- Maintained gravel trails
1.15 mi. wooded loop
.65 baseball field loop with river access
Located just southeast of downtown Austin, Roy Guerrero Metro Park provides birders with river access at Longhorn Dam. It also features a nature trail loop on the east side of the park through a mix of wooded and shrubby habitat composed mostly of Huisache and Cedar Elm.
Birding the whole park in an hour is possible, but seeing more than 25 species usually takes 2+ hours. Winter months are typically the most productive, often producing 35-40 different birds during a longer visit.
Note: The bridge that used to connect the eastern and western halves of this park is no longer present due to the historic 2015 Memorial Day flood. Birding both halves requires driving to each side separately.
Google Maps will automatically take you to the eastern parking lot on Grove Blvd., which is the side that has the nature trail loop but less river access. To bird the west side (dam side), use the parking lot off S Pleasant Valley Road (gmaps).
The nature trail loop is pretty straightforward. The northern half is more shrubby, while the southern half is more heavily wooded with taller trees. Use your ears to first detect birds since there’s plenty of vegetation for them to hide in.
At the halfway point the path turns back at a sharp angle. Here you’ll see a closed gate where the bridge used to be. It should be rebuilt by the end of 2020.

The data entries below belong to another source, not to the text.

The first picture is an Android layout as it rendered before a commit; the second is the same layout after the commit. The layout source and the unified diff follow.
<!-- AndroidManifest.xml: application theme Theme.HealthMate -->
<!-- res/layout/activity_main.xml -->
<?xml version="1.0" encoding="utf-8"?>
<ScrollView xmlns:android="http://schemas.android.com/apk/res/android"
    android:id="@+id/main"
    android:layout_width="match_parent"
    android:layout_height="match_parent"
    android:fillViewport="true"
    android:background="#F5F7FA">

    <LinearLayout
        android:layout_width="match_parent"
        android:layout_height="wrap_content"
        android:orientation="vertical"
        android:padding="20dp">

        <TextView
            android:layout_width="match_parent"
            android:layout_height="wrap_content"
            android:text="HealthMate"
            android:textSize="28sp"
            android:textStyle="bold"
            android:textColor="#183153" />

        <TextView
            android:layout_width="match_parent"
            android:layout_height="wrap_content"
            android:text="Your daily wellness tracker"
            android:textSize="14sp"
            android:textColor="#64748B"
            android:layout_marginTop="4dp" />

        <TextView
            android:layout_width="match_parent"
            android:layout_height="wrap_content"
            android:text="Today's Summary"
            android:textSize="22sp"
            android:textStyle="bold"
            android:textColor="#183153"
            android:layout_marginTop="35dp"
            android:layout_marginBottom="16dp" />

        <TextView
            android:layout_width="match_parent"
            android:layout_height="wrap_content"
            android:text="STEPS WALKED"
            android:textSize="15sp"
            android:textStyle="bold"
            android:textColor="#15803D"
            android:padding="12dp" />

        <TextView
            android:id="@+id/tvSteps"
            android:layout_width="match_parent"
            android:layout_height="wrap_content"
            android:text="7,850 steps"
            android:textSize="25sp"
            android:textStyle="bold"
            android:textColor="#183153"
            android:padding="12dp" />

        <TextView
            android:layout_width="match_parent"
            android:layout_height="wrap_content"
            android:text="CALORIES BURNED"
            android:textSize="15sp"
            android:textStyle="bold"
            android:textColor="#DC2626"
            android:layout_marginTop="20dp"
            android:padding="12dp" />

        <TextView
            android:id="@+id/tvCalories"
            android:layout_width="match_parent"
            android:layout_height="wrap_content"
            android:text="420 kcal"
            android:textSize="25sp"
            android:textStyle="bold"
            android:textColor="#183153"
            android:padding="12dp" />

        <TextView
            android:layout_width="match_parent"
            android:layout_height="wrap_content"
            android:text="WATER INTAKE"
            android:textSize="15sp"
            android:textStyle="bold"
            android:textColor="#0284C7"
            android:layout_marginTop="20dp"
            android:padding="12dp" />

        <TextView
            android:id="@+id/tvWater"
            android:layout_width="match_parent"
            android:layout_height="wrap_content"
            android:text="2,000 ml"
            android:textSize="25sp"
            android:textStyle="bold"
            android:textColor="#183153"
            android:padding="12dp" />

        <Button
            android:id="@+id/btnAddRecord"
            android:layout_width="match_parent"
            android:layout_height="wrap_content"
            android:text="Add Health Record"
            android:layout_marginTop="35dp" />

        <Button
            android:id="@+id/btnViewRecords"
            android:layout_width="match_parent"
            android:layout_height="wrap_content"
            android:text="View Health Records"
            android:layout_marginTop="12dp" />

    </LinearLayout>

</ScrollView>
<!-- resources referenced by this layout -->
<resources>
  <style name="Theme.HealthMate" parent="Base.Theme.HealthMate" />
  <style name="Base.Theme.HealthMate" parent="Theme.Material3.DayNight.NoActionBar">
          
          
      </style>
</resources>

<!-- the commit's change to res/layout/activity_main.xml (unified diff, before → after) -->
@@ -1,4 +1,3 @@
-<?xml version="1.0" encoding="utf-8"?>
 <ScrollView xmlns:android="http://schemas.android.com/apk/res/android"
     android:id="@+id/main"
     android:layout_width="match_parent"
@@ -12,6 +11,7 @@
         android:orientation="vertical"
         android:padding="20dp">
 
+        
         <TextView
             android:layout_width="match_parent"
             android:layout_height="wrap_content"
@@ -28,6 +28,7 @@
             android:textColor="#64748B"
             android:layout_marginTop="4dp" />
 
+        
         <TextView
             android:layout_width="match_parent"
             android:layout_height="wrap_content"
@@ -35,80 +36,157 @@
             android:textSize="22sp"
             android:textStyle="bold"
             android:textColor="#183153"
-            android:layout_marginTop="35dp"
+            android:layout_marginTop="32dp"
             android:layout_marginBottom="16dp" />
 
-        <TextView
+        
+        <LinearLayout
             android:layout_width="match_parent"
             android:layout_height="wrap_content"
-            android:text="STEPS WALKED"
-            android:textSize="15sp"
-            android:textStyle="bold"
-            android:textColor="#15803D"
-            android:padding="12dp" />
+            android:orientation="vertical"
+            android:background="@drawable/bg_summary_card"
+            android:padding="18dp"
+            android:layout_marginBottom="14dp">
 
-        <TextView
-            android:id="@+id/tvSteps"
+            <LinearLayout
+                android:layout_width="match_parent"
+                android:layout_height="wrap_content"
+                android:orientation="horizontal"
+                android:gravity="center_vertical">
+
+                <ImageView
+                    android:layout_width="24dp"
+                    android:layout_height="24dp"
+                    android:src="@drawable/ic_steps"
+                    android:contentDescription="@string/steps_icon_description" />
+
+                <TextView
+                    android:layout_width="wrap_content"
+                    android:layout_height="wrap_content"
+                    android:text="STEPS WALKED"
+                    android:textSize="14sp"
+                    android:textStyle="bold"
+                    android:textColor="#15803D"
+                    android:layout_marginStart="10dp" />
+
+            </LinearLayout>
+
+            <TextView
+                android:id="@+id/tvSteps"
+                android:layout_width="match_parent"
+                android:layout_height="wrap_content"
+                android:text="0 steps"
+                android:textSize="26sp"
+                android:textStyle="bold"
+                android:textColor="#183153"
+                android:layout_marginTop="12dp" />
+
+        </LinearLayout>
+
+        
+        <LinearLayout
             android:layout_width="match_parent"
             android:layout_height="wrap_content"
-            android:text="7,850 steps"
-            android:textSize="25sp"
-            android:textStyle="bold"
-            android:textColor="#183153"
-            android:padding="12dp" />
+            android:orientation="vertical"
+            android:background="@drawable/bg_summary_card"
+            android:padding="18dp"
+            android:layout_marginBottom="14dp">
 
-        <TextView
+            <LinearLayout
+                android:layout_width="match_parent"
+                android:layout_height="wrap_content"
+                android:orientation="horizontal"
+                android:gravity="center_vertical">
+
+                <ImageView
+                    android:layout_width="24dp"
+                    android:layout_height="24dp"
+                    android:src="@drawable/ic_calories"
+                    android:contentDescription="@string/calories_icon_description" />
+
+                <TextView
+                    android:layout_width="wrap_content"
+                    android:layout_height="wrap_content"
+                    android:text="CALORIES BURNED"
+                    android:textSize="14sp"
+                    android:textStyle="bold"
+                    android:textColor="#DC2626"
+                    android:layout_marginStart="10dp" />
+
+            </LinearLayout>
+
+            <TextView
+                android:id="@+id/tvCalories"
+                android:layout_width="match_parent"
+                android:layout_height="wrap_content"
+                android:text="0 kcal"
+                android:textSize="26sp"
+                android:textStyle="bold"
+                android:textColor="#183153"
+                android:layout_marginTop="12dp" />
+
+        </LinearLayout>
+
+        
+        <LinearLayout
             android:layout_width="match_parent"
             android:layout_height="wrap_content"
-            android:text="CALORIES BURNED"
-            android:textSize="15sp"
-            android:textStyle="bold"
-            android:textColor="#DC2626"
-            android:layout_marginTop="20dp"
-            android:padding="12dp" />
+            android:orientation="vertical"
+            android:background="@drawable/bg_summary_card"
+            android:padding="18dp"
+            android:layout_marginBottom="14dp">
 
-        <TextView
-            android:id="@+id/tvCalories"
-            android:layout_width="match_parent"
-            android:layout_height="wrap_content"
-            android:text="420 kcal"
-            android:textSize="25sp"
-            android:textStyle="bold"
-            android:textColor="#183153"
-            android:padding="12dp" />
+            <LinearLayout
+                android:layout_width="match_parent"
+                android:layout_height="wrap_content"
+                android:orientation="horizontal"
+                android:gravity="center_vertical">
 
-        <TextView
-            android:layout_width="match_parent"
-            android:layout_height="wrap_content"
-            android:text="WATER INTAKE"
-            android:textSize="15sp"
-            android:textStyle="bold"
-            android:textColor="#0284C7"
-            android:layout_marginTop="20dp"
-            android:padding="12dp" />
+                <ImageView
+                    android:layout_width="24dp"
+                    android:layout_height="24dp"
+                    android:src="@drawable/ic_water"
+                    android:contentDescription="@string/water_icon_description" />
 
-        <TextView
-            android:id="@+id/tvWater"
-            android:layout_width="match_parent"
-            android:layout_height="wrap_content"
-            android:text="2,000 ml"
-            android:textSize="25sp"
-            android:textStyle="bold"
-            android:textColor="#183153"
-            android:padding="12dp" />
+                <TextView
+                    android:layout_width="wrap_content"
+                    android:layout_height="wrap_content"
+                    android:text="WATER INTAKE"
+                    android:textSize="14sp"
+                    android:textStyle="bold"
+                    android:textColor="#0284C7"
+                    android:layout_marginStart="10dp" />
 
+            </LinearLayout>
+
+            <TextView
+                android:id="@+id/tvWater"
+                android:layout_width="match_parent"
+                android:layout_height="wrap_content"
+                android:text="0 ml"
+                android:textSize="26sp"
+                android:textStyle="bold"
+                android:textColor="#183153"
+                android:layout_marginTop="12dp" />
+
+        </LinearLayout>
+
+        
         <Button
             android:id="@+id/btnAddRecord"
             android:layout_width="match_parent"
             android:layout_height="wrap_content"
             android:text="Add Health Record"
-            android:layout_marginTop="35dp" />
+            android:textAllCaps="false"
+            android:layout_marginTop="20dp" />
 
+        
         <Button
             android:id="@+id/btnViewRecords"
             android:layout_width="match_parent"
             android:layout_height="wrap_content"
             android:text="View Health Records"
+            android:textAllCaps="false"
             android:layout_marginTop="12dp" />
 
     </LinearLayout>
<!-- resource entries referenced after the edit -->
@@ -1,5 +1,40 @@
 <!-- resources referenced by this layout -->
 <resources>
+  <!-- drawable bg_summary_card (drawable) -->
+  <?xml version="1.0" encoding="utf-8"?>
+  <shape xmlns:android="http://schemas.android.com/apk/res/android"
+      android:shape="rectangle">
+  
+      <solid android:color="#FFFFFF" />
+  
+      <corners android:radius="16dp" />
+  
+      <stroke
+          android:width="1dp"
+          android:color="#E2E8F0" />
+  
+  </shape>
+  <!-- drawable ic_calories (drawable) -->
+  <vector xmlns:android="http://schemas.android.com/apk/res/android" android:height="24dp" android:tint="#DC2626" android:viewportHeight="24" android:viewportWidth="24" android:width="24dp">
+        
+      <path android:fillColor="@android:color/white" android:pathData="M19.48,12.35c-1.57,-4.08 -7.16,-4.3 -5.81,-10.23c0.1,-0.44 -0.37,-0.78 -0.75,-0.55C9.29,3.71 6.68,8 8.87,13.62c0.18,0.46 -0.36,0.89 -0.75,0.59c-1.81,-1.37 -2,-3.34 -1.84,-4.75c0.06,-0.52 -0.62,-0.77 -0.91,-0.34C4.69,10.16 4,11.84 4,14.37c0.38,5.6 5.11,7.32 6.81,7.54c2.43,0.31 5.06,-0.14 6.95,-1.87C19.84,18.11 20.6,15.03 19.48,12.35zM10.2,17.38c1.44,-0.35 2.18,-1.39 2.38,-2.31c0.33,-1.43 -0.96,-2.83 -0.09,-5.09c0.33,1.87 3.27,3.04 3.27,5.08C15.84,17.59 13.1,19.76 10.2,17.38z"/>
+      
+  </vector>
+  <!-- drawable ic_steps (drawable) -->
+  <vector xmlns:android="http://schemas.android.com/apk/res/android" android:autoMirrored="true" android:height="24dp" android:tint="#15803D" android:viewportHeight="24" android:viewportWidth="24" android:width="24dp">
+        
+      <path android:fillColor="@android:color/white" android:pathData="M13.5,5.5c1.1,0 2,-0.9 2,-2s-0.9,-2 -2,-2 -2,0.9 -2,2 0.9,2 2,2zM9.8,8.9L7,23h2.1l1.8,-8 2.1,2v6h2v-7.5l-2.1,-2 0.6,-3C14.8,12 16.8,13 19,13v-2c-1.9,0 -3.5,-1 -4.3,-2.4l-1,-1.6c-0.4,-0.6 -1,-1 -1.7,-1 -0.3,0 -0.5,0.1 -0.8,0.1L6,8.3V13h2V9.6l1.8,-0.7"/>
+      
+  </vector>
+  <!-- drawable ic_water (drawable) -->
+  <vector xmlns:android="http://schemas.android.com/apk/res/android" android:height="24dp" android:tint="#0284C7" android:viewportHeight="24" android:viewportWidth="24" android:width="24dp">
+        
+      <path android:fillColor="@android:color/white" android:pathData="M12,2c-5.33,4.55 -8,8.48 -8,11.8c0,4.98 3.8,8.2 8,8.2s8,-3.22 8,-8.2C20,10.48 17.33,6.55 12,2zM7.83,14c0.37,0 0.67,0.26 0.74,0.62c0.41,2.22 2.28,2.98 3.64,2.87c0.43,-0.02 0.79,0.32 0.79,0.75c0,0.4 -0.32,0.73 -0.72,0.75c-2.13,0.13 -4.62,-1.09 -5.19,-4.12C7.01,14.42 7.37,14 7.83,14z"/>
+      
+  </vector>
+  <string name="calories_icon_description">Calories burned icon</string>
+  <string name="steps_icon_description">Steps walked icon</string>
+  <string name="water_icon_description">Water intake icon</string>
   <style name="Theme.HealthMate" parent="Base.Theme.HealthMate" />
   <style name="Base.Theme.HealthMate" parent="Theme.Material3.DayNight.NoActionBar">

The western half of the park is mostly baseball fields, but also has the nature trail that runs along the river. View of the river is mostly blocked by trees, but there are several clearings that provide a good view of the river and the dam. These overlook points are a great spot to pause for a few minutes and see what flies by. You may get an Osprey, heron or egret, or a calling kingfisher. Ringed Kingfishers are occasionally seen here, but Belted is far more common.
Just up the road from the dam, next to the small parking lot, is a pedestrian tunnel. It’s easy to miss if you’re not looking for it. Walk through it and you’ll come out next to Lady Bird Lake.
The trail turns left and continues along the lake and follow the river for several miles.
If you turn right immediately after exiting the tunnel and walk a short distance, you’ll get a great view of open water and this side of the dam. Scan for ducks, cormorants, and gulls on and over the lake.
There’s not really any big birding secrets to this park. Just keep your ears open for birds calling out of sight, and look up often for flyover vultures and raptors.
Other Important Info
Here is an in-browser PDF map of Roy Guerrero Park.
Although the bridge connecting the trail loop and the dam is out, it is possible to cross the drainage for those determined enough. It just requires some light hiking and climbing.
There’s even an established, but unofficial, footpath to follow due to people walking across. Otherwise, driving to the other side takes 8-10 minutes.
Also note that if baseball games are happening, the parking lots may be crowded. Early morning visitors likely won’t need to worry about this.